-- WHAT IS REQUIRED --
Among the records below, which lines contain the string "echo"? Report them.

(Data records)
###

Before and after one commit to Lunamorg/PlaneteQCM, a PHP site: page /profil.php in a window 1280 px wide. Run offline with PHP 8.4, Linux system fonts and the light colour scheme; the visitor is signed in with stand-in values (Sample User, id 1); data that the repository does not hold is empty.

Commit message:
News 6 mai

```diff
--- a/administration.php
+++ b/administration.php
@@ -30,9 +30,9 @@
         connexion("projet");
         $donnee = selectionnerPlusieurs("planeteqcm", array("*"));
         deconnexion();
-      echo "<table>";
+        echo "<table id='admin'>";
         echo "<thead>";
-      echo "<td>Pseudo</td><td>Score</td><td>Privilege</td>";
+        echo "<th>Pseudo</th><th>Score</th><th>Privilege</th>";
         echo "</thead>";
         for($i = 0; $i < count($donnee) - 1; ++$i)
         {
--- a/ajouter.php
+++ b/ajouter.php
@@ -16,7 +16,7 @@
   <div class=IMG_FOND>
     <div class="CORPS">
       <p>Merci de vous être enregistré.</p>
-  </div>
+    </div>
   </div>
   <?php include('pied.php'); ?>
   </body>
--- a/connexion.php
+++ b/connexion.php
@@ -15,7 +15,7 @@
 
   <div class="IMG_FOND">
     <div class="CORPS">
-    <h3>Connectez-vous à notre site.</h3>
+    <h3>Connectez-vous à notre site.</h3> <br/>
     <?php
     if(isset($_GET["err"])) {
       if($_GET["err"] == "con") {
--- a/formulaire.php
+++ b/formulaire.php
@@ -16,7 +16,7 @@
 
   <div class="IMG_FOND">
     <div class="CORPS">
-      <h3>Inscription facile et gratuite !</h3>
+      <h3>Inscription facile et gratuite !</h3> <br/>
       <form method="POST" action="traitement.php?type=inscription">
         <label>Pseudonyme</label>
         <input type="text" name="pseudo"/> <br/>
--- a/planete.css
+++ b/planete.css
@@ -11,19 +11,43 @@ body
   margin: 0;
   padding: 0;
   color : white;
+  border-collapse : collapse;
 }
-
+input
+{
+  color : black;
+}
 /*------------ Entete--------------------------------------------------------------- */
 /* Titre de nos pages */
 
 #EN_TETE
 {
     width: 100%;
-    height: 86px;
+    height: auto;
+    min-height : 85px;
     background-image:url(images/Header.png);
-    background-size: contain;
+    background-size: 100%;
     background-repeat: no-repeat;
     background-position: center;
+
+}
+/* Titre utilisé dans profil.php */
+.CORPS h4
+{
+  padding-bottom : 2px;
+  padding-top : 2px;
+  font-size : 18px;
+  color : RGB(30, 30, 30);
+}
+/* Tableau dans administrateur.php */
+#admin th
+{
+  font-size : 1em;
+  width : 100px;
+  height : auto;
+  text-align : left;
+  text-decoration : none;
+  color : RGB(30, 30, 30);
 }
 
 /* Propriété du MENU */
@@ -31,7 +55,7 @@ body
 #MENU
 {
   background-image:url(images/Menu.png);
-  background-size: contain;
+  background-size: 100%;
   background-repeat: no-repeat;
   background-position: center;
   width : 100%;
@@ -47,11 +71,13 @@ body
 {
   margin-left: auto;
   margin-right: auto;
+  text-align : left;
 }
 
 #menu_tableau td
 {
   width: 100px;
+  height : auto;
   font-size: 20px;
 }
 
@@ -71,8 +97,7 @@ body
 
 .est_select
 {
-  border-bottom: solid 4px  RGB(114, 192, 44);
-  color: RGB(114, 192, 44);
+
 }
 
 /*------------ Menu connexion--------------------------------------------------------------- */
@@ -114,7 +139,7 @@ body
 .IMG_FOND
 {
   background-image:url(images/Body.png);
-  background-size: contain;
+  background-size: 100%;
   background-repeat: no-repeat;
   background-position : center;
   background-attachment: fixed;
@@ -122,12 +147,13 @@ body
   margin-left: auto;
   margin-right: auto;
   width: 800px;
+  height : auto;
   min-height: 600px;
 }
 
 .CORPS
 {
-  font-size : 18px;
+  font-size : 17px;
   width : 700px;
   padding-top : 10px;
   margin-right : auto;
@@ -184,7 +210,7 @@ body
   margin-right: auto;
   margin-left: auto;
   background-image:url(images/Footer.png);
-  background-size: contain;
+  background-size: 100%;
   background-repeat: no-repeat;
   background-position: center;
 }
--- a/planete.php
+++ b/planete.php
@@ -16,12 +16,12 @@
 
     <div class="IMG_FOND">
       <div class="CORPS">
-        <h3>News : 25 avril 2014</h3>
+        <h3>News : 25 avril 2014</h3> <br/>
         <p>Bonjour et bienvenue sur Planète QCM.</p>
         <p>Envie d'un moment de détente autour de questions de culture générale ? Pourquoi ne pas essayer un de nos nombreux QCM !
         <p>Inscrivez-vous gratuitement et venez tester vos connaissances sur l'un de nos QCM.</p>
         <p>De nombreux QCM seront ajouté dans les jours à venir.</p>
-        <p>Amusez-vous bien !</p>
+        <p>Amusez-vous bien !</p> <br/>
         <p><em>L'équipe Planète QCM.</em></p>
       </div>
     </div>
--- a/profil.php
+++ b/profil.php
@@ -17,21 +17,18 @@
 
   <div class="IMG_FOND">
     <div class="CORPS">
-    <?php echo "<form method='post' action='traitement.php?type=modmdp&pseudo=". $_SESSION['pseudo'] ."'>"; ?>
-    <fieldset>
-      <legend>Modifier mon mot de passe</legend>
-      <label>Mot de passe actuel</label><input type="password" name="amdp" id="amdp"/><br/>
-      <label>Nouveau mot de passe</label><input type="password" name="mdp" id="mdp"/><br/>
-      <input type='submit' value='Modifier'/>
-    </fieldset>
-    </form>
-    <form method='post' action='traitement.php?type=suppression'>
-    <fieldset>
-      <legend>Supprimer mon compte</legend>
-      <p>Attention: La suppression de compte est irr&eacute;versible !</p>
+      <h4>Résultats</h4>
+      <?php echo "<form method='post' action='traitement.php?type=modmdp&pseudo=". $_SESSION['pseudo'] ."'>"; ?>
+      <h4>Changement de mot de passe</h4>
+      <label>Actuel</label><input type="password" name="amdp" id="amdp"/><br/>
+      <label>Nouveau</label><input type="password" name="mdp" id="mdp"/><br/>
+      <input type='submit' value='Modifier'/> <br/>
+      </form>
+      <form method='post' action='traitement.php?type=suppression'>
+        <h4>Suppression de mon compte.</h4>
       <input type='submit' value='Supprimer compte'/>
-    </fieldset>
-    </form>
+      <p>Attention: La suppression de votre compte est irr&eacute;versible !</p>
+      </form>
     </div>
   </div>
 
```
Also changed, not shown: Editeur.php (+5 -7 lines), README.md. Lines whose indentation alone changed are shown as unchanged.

###

-- RESPONSE --
-      echo "<table>";
+        echo "<table id='admin'>";
         echo "<thead>";
-      echo "<td>Pseudo</td><td>Score</td><td>Privilege</td>";
+        echo "<th>Pseudo</th><th>Score</th><th>Privilege</th>";
         echo "</thead>";
-    <?php echo "<form method='post' action='traitement.php?type=modmdp&pseudo=". $_SESSION['pseudo'] ."'>"; ?>
+      <?php echo "<form method='post' action='traitement.php?type=modmdp&pseudo=". $_SESSION['pseudo'] ."'>"; ?>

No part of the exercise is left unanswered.